Lee County officials said this past week they violated federal rules by billing patients for medical flights without meeting safety requirements.
The Federal Aviation Administration will be sending the two inspectors Tuesday to “review the events that led to the incorrect billing,” Lee County spokeswoman Denise Scott said in a statement.
County officials last month abruptly grounded both of Medstar’s medical helicopters and terminated the pilots who flew them. The program’s director, Rob Fulton, also was terminated.
Public Safety Director John Wilson claimed the suspension was part of an effort to seek voluntary accreditation from an out-of-state company.

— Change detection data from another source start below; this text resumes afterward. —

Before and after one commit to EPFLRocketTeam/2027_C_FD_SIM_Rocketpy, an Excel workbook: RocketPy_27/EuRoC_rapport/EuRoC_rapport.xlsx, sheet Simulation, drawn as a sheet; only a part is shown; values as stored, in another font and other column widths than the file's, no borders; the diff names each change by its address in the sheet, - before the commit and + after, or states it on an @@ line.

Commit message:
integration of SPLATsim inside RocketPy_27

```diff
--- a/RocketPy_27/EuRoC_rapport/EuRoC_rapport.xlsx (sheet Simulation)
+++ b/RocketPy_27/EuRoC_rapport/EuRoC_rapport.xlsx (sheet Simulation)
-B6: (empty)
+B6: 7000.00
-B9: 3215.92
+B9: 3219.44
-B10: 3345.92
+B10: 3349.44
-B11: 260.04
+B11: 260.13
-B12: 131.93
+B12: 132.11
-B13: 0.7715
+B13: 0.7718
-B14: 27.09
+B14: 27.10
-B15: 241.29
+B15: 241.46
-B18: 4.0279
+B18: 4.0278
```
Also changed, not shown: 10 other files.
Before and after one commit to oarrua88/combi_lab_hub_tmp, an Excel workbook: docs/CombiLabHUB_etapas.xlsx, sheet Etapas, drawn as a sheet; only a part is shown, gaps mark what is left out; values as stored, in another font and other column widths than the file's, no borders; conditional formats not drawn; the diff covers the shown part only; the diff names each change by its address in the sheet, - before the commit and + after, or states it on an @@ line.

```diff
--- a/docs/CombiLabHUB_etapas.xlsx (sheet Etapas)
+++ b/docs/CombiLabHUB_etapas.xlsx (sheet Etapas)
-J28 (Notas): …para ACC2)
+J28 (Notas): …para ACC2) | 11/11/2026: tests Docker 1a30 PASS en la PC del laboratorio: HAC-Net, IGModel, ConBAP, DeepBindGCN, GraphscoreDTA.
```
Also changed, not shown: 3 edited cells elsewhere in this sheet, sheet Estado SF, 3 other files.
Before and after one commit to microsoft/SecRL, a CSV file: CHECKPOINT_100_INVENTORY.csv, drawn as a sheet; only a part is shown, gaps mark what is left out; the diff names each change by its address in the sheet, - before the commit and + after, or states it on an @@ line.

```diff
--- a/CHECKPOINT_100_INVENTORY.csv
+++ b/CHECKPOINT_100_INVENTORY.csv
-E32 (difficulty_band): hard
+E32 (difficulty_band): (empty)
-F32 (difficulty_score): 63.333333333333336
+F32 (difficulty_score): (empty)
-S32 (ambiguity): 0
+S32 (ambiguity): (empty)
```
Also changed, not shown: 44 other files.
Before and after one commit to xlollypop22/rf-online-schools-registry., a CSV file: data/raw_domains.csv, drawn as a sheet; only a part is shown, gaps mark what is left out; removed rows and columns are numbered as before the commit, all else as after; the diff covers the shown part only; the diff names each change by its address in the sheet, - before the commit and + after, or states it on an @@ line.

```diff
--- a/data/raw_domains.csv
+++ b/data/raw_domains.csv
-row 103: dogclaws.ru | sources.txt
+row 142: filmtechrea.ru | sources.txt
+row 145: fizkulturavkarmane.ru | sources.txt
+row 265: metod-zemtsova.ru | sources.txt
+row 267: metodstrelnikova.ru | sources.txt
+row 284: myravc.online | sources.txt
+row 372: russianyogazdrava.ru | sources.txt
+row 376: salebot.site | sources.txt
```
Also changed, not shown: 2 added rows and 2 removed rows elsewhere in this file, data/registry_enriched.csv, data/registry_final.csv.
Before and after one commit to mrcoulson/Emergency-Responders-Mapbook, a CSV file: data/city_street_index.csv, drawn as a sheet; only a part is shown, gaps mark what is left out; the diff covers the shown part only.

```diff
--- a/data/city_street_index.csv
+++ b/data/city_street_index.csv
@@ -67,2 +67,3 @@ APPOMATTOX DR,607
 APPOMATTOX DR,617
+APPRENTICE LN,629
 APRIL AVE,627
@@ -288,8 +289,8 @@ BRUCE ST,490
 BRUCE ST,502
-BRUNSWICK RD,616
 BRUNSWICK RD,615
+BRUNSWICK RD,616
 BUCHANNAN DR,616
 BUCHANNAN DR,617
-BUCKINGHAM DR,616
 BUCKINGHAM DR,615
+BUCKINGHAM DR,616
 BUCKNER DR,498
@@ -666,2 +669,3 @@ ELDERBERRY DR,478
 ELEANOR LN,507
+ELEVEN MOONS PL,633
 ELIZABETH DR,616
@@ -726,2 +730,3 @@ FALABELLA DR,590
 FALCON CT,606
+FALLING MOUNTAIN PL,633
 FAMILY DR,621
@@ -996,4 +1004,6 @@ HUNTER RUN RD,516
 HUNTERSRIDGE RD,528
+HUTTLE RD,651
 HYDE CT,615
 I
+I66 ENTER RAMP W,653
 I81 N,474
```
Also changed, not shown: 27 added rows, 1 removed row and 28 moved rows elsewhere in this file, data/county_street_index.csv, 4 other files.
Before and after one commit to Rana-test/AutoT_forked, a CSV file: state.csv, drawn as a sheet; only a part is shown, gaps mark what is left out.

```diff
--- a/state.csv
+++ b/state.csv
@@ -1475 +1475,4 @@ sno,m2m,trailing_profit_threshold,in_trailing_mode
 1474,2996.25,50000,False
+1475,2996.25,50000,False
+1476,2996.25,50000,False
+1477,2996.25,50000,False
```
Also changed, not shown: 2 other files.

After requests from The News-Press, he admitted the county had failed to meet federal mandates pertaining to safety and pilot training.
Those mandates involved pilot training programs and qualifications that were required to conduct medical flights for a fee, according to the FAA. Every similar program in the country must meet the same requirements.
The county sent out $3 million in improper bills and collected $320,000 of that money, according to EMS Chief Kim Dickerson.
Officials will seek to refund the $320,000, Wilson said.
Wilson said he “self-reported” the violations to the FAA on Friday. That reporting occurred about 30 minutes after FAA officials told The News-Press they had not heard from county officials and they planned to investigate the matter.
Wilson did not return calls for comment Saturday.
The investigation is the county’s most recent run-in with federal regulators, according to FAA documents.
FAA officials issued four warning notices to the county at the end of 2010 pertaining to eight violations of federal rules. They involved the county’s pilot training program, record-keeping and maintenance procedures, according to FAA documents.
In response to a request for public records, county public safety officials said they do not have the warning notices,
Wilson said he didn’t know about the improper billings until Thursday.